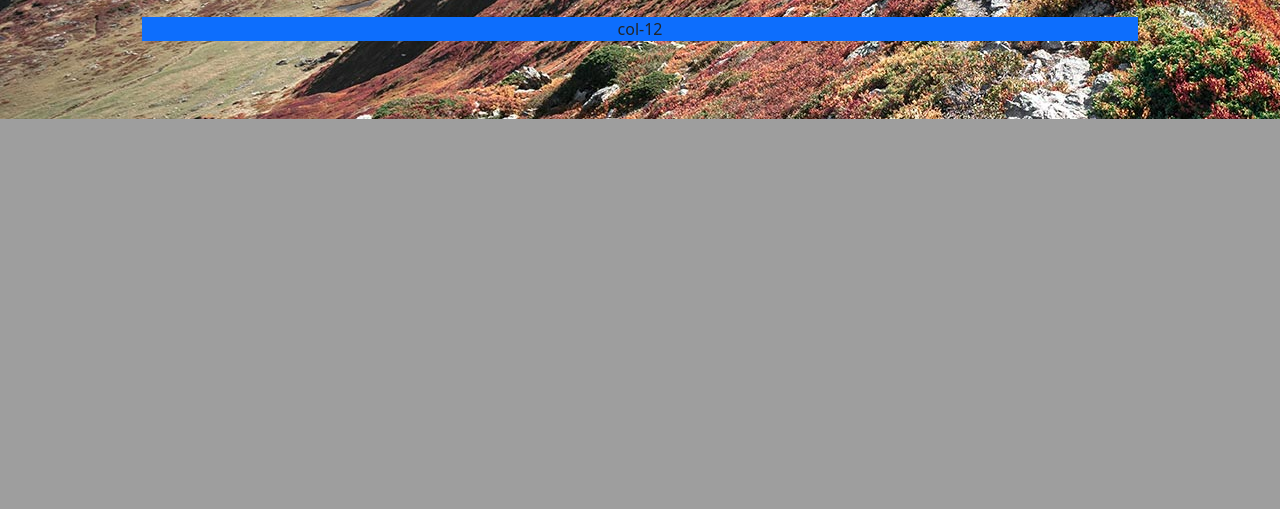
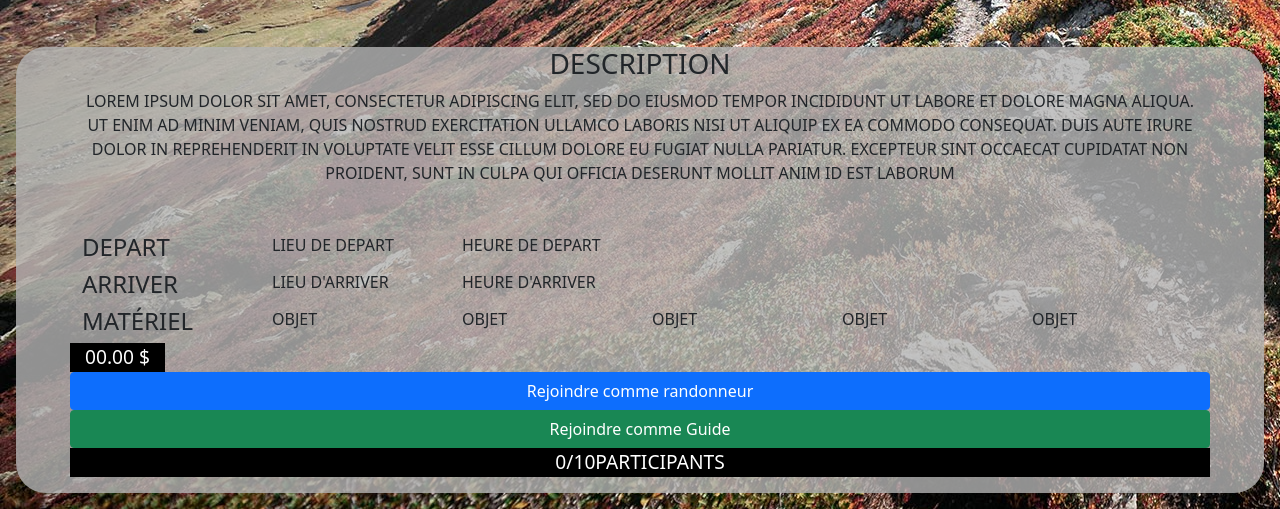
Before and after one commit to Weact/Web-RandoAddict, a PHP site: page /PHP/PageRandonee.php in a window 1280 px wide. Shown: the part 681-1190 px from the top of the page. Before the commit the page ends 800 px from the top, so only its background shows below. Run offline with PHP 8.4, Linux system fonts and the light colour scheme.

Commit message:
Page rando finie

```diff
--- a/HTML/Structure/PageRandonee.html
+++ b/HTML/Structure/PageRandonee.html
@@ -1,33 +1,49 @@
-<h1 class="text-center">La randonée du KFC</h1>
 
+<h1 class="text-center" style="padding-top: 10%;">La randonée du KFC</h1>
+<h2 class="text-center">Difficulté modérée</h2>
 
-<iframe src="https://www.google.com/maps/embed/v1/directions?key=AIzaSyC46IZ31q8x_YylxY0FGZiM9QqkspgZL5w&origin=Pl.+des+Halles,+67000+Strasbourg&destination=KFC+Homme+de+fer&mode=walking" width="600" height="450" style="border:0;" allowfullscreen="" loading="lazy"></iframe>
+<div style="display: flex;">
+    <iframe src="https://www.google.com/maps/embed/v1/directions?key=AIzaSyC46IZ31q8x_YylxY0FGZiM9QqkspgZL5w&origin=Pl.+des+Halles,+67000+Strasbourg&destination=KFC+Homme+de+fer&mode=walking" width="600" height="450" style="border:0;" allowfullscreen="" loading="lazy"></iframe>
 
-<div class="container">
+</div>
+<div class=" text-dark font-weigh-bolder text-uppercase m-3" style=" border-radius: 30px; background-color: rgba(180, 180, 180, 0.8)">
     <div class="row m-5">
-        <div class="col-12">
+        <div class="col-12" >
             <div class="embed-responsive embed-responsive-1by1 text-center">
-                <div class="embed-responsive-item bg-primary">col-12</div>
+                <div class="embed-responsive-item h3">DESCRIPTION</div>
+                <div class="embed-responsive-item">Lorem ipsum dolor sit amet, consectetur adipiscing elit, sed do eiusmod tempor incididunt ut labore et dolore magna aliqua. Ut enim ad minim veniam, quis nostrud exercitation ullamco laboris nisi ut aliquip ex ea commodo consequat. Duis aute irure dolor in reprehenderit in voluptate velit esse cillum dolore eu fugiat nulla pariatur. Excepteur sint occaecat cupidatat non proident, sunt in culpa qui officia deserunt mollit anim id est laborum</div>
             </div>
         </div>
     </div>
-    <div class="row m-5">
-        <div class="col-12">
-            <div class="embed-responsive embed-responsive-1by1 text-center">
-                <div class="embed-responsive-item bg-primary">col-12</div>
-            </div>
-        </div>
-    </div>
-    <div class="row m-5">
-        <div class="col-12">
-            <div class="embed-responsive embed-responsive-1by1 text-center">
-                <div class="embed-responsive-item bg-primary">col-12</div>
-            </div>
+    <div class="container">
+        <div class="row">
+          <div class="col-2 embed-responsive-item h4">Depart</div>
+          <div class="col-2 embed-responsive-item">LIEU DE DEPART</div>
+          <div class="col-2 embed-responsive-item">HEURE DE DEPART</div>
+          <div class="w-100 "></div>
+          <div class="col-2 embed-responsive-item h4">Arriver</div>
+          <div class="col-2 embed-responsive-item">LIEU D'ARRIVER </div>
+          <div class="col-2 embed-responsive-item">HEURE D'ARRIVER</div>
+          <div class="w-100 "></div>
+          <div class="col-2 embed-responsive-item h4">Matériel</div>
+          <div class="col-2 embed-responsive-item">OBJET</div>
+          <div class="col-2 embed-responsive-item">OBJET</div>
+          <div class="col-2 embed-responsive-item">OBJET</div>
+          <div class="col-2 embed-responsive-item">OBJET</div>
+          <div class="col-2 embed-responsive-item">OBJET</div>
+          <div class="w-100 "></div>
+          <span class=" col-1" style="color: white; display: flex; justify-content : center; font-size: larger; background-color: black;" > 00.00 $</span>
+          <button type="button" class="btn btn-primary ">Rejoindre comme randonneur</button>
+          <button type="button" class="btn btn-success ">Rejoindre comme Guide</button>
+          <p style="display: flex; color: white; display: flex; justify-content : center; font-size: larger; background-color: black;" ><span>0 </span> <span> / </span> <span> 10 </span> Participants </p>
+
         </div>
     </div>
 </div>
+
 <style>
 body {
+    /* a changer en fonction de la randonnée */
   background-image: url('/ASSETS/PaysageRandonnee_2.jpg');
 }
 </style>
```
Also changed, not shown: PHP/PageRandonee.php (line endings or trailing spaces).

⁂

* Action item:
Search the material for the word "span" and copy every matching line.

* Answer section:
+          <span class=" col-1" style="color: white; display: flex; justify-content : center; font-size: larger; background-color: black;" > 00.00 $</span>
+          <p style="display: flex; color: white; display: flex; justify-content : center; font-size: larger; background-color: black;" ><span>0 </span> <span> / </span> <span> 10 </span> Participants </p>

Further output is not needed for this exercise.